Thursday, 28 November 2013

Catastrophe by Max Hastings



Earlier this month was Remembrance Day, and in honour I read 'Catastrophe' by Max Hastings (who received a knighthood in 2002), on the history of WWI. The book describes the complex lead-up to and opening weeks of the First World War, before analysing the actual war itself. As a historian, Hasting's objective is not only to pin the principal blame for launching the catastrophic conflict where it rightly belongs (on Austria and Germany) but also to argue that Britain was politically and morally right to fight WWI.

Hastings shows how the Austrians coldly set out to destroy Serbia; how Berlin gave Vienna a “blank cheque”, assuring it of German support; how both countries ignored the certainty that Russia would pitch in on the side of its Slav protégé Serbia; and how Germany’s autocracy, under its mentally unstable Kaiser, deliberately pushed Europe over the edge. Germany recklessly gambled that Britain would stay out of the war, and that even if it did not, they could, anyhow, win it within weeks by knocking out France, before turning to deal with Russia at leisure: the same pipedream pursued by Hitler a quarter of a century later.

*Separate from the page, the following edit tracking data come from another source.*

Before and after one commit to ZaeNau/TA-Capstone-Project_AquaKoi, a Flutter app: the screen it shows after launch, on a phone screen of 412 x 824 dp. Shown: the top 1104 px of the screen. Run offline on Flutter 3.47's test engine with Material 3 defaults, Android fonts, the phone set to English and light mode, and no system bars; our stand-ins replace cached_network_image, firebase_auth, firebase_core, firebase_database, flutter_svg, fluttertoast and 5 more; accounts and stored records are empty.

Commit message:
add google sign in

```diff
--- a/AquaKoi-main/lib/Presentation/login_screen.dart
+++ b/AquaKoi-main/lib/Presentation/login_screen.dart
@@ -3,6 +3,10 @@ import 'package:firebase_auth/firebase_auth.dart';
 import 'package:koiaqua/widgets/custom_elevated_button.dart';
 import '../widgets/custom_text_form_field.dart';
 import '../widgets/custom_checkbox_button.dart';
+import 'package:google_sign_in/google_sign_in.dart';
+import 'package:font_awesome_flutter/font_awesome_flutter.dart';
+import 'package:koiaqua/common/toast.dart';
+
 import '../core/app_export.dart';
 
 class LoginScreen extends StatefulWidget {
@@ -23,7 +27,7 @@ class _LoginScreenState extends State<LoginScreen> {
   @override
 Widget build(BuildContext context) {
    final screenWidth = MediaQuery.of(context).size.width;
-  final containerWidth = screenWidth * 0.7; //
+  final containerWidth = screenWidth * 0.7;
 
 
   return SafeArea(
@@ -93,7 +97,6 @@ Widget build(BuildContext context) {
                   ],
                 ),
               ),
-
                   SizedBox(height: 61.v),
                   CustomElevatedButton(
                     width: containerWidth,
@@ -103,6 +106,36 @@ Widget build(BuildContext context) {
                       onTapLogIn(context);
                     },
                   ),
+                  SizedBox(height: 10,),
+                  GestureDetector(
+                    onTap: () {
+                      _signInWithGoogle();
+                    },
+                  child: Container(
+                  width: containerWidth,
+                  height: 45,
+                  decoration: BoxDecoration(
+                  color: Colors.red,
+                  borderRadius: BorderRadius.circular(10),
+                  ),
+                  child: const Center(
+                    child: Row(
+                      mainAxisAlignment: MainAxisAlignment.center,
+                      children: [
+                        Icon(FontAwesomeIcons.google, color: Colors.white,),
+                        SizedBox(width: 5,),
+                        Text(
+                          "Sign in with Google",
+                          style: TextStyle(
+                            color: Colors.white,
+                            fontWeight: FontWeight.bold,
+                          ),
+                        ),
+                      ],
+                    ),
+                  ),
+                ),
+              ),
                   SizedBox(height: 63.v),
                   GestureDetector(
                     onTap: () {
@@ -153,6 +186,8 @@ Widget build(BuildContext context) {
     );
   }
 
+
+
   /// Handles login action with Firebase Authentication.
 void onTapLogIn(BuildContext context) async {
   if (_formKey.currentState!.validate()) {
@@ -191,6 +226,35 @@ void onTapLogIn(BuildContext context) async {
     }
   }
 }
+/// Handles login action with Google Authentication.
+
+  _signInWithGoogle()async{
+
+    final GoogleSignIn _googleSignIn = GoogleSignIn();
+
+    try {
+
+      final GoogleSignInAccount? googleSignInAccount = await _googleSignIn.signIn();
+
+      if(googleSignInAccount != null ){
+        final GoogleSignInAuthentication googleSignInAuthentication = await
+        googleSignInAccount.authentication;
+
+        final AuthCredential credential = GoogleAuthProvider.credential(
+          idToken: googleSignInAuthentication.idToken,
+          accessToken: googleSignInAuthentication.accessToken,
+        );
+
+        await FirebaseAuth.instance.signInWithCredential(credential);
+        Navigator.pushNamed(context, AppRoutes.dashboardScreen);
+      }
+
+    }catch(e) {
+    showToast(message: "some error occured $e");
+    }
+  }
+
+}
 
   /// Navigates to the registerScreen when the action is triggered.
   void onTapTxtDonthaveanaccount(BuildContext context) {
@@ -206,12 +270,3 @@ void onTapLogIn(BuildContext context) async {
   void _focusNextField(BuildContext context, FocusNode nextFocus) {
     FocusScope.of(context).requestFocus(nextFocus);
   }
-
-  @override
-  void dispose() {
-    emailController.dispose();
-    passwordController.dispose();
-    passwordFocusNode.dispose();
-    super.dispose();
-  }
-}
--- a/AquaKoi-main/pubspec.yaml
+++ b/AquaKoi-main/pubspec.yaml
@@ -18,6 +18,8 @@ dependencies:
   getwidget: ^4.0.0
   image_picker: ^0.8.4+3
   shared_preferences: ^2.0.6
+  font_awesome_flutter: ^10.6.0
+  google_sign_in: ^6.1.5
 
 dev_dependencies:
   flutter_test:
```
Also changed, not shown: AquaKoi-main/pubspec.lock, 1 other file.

Hastings demonstrates the parallels between the two world wars, showing that atrocities such as the Kaiser’s armies as marching through Belgium , though smaller in scale than the Nazis’ crimes in 1939-45 (6,000 civilians murdered rather than six million), were inflicted in the same wanton spirit. With irrefutable logic Hastings argues that if it was right for Britain to wage war in defence of Poland in 1939, then it was also correct to take up arms in defence of Belgium in 1914.

Coming to the war itself, Hastings is also brilliant. He looks not just at the fighting in France and Flanders, but instead across the whole of Europe, describing half-forgotten campaigns on the Drina and Danube rivers with the same spirit that he brings to the more familiar clashes at Mons, Le Cateau, the Marne and Ypres.

The book is also incredibly touching because he uses the stories of ordinary people which resonate loud and long with the reader: the conscripted clerks and scholars torn from their ledgers and books, never to return; or the wives and children, suddenly wondering where their next meal would come from, such as the family of the Russian soldier Ivan Kuchernigo. “His five-year-old daughter sat in his arms, pressing against him and saying, 'Daddy, why are you going? Why are you leaving us? Who’s going to earn money and get bread for us?’ She embraced and kissed her father whose own tears were soon flowing.” This is a magnificent and deeply moving book and Hastings has once again show his incomparable skills for writing history.